Missoula County will file a lawsuit against the Montana Department of Corrections this week claiming it has breached its contract by not covering the full cost of housing state inmates at the local detention center.
Anna Conley, the senior civil deputy attorney with the Missoula County Attorney’s Office, said the county informed the Montana Department of Administration in December that it had a claim against the Department of Corrections for amounts owed to the local detention center.
Under state law, the county had to give the Department of Administration four months notice before moving forward. Those four months expire next week.
“We have not received any request to mediate or further try to resolve this without litigation by the state,” Conley said on Thursday. “We plan to go ahead and file this complaint on April 20. It’s basically a breach of contract complaint.”
The county’s complaint also includes an unjust enrichment claim against the Department of Corrections, along with breach of good faith and fair dealing.
Missoula County believes the state owes it several million dollars for the cost of housing state inmates. The damages being sought include costs incurred through Thursday, April 9, and another figure based on the future estimated costs of care.
“We have most certainly incurred a cost of $2.25 million as of today,” Conley said. “That number is likely quite a bit higher – a couple million dollars higher.”
The state has long relied on Missoula County to house state inmates at the local detention center. But the state only pays the county $69 a day in per diem for each inmate and the Legislature has balked at increasing that amount.
The county said Thursday that the actual cost of housing a state inmate at the local detention center is closer to $122 a day. Over the past few years, commissioners have said local taxpayers are left to make up the $53 difference per inmate per day when it should be paid the state.
“(The true cost) is a long ways from $69,” said Commissioner Josh Slotnick.
Under Montana law, Conley said, a party can file a complaint and not pursue it for three years.
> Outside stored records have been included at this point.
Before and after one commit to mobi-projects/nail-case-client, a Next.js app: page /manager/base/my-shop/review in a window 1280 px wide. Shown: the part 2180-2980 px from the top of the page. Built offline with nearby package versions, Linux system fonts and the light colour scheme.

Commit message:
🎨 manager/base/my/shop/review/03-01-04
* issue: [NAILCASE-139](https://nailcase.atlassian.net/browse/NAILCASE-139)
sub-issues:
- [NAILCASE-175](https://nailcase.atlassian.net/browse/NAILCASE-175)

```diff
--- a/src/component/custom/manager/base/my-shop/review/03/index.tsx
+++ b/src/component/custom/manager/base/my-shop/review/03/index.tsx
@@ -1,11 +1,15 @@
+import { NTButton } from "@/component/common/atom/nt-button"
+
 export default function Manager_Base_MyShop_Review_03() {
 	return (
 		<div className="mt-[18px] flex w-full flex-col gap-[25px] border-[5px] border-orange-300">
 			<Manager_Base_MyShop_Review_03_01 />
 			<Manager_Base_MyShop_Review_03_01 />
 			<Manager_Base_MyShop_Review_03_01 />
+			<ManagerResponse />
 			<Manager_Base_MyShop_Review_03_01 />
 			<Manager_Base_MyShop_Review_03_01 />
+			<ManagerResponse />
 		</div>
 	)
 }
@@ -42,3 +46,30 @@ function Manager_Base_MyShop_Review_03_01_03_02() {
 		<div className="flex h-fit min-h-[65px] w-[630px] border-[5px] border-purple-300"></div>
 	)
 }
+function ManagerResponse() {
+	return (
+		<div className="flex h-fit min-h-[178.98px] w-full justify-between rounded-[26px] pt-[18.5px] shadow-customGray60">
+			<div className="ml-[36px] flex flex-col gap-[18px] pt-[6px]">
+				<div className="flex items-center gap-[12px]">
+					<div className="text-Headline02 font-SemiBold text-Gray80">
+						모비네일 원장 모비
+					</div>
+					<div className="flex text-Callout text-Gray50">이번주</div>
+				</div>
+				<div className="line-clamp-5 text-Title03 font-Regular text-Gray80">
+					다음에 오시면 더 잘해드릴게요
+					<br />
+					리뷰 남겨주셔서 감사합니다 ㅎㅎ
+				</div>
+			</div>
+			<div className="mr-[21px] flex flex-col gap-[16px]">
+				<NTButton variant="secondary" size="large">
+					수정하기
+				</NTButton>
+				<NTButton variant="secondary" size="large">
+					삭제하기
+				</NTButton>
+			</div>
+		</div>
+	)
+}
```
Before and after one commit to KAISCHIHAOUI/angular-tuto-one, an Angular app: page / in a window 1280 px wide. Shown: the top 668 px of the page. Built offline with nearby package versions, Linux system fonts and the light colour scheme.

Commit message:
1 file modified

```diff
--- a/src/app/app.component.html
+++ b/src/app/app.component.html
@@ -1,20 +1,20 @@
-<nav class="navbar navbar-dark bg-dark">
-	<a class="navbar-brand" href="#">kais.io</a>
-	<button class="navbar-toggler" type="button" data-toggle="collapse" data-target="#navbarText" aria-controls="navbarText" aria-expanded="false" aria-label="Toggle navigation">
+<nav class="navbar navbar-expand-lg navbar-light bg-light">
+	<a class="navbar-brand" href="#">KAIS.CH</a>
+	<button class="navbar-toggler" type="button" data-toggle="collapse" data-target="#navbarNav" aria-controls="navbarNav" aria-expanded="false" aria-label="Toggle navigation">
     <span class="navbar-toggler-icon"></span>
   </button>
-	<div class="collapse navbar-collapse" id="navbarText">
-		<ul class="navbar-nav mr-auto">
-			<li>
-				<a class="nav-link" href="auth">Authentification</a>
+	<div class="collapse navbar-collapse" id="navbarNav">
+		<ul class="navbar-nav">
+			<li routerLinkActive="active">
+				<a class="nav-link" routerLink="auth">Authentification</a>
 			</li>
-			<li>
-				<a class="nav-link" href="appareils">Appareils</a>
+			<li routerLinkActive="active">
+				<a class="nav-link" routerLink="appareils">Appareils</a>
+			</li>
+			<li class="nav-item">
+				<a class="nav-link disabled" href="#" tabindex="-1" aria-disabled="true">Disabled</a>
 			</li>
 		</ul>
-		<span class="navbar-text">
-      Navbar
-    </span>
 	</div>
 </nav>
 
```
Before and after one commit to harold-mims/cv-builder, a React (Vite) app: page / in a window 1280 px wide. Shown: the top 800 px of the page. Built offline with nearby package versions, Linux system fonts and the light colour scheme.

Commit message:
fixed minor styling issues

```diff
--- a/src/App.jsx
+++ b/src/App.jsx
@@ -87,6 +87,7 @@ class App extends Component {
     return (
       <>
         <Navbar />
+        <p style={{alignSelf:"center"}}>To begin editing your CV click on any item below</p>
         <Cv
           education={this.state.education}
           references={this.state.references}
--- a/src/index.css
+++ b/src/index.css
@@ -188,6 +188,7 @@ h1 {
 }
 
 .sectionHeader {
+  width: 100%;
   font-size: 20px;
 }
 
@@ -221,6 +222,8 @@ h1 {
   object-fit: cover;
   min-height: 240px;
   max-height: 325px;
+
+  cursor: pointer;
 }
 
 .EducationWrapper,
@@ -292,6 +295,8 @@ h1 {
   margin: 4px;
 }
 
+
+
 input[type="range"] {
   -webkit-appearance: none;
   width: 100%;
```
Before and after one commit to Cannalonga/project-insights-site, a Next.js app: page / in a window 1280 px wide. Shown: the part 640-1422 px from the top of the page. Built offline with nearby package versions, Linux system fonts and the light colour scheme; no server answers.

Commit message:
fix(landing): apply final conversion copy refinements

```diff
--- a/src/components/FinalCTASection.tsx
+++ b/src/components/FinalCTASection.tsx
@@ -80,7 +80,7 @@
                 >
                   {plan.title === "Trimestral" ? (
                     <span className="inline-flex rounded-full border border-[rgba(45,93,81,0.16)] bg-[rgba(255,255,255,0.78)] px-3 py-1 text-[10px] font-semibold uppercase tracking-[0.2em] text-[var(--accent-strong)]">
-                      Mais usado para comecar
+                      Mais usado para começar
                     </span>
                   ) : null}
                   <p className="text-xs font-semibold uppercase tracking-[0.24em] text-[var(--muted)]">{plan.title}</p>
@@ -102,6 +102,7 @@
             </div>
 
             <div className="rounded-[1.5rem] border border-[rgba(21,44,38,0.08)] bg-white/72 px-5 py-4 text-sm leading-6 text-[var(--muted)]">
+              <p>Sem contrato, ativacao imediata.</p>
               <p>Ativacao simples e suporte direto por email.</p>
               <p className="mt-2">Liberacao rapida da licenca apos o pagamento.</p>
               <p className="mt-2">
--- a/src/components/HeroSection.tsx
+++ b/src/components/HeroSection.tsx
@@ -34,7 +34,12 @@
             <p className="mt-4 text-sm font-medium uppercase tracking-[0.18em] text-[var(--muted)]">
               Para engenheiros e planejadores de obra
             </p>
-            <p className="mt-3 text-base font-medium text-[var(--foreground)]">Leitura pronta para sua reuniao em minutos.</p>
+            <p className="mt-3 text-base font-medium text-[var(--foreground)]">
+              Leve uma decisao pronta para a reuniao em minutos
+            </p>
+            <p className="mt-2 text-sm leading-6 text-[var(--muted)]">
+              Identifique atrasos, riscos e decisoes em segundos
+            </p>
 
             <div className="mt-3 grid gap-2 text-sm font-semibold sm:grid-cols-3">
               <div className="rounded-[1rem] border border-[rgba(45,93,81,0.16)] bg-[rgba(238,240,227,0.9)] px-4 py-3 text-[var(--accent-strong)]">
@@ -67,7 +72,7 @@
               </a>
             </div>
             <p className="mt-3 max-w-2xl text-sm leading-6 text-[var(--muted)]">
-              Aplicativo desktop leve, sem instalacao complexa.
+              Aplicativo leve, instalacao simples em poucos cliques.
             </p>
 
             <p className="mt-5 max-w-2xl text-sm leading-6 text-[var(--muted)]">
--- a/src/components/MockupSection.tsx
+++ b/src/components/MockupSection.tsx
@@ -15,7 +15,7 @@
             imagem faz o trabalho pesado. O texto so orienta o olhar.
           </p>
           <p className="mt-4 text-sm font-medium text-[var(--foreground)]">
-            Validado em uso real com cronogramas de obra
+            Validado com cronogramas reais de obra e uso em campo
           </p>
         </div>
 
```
Given the current pandemic, she said the county will file its complaint against the state this month but not pursue it until summer – after the pandemic fades.
The county will file its complaint in Helena District Court.
“Sounds reasonable to me,” said Commissioner Dave Strohmaier.